» Assignment
How many lines in the records below contain the word "label"? Give only the number.

» Data provided
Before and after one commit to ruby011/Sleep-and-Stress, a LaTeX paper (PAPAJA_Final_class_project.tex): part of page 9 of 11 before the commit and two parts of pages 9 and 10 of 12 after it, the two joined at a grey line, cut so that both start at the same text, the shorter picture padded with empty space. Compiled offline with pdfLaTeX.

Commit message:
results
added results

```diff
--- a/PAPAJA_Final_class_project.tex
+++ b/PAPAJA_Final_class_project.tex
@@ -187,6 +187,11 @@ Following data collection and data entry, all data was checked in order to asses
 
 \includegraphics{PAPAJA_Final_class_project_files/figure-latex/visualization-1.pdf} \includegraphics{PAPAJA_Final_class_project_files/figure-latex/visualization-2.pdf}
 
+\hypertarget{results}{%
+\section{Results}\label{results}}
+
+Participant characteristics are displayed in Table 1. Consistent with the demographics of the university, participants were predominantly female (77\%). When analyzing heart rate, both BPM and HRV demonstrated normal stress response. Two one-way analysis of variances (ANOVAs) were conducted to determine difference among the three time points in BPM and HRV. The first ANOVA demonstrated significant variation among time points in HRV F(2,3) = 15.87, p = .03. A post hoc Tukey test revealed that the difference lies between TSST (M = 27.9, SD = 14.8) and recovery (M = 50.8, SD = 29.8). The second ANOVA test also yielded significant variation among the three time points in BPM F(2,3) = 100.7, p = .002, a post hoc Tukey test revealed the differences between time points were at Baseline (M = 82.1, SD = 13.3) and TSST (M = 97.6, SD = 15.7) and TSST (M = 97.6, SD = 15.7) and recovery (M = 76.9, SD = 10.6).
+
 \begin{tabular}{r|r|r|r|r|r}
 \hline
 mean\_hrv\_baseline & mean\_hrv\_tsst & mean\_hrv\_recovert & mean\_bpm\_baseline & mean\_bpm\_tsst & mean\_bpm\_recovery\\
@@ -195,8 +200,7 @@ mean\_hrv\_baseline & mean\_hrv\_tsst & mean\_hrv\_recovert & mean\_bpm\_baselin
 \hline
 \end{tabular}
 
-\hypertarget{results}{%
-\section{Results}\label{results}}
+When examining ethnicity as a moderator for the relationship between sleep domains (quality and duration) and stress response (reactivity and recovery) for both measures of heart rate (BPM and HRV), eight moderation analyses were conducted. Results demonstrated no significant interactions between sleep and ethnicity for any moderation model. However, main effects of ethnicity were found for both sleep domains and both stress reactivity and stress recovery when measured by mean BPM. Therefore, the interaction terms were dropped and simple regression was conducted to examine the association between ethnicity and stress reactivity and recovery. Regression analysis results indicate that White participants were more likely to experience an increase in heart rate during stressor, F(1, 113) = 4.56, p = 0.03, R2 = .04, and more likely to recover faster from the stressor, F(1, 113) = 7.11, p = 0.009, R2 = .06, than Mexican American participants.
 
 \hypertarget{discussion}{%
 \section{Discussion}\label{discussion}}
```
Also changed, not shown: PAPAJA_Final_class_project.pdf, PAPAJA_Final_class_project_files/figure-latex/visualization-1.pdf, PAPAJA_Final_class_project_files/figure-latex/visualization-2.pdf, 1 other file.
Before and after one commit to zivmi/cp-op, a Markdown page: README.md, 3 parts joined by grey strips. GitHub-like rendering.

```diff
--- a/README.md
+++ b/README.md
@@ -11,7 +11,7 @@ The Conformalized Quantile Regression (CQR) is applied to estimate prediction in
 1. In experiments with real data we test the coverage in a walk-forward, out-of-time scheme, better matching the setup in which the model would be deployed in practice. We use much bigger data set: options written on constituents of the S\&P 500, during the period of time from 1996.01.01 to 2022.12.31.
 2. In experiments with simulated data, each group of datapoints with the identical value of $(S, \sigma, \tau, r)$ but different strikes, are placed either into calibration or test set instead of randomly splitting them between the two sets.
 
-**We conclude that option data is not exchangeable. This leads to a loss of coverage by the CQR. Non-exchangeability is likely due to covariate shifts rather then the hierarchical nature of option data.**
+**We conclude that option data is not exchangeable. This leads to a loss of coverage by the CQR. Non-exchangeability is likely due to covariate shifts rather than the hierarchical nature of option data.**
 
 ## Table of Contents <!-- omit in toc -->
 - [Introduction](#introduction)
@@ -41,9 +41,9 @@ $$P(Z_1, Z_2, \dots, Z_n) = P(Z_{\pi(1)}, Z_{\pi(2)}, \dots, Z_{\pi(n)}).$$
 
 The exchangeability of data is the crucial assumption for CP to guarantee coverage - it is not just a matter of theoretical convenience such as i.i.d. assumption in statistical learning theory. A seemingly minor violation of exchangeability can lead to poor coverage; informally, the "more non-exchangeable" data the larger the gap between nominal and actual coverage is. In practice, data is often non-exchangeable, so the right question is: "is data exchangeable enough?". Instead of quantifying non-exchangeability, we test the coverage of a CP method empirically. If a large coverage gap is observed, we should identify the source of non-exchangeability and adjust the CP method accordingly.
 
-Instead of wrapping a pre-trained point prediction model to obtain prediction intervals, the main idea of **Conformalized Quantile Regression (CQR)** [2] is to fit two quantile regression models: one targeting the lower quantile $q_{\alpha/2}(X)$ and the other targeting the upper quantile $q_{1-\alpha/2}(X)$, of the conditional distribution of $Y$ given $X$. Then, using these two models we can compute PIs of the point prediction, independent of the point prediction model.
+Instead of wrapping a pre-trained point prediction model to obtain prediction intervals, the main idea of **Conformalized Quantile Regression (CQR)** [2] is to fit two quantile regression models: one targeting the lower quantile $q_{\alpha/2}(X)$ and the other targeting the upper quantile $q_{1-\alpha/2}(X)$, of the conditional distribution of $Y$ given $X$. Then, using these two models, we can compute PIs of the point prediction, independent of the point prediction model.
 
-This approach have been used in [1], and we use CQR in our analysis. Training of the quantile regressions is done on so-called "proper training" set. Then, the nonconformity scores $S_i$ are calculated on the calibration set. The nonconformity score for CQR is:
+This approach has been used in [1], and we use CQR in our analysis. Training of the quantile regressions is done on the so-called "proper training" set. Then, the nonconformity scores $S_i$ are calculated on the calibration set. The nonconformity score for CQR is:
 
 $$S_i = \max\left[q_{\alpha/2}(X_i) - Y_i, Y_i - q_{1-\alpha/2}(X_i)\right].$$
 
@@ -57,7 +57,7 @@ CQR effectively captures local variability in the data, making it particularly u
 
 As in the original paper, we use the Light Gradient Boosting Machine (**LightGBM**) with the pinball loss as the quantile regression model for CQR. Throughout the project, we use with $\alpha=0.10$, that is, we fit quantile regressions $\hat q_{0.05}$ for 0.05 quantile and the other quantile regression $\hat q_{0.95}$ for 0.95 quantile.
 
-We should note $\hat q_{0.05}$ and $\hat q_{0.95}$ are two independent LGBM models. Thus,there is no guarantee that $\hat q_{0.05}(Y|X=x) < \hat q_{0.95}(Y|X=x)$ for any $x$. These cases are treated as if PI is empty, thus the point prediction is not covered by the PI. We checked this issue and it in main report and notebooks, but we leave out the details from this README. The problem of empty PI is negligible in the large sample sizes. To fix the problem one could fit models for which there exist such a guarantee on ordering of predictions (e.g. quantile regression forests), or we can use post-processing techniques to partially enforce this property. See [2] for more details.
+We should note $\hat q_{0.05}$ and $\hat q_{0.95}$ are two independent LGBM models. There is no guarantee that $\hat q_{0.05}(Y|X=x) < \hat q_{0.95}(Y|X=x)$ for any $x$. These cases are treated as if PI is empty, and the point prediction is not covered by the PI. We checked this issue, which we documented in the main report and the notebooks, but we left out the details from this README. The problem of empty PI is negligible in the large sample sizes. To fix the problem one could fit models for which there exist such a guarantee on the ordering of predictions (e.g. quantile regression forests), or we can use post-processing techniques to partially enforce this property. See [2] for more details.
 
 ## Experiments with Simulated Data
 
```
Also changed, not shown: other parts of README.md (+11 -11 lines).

» Solution below
3